Data supplied>
▼

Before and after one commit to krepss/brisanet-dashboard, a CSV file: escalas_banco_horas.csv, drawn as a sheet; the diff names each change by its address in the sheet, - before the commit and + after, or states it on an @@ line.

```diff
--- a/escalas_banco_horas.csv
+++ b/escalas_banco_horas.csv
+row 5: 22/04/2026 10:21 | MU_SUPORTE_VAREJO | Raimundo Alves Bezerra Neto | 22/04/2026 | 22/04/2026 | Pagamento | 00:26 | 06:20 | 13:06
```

▲

Instructions to follow> All entries should be restated word for word.

Answer section>
Before and after one commit to krepss/brisanet-dashboard, a CSV file: escalas_banco_horas.csv, drawn as a sheet; the diff names each change by its address in the sheet, - before the commit and + after, or states it on an @@ line.

```diff
--- a/escalas_banco_horas.csv
+++ b/escalas_banco_horas.csv
+row 5: 22/04/2026 10:21 | MU_SUPORTE_VAREJO | Raimundo Alves Bezerra Neto | 22/04/2026 | 22/04/2026 | Pagamento | 00:26 | 06:20 | 13:06
```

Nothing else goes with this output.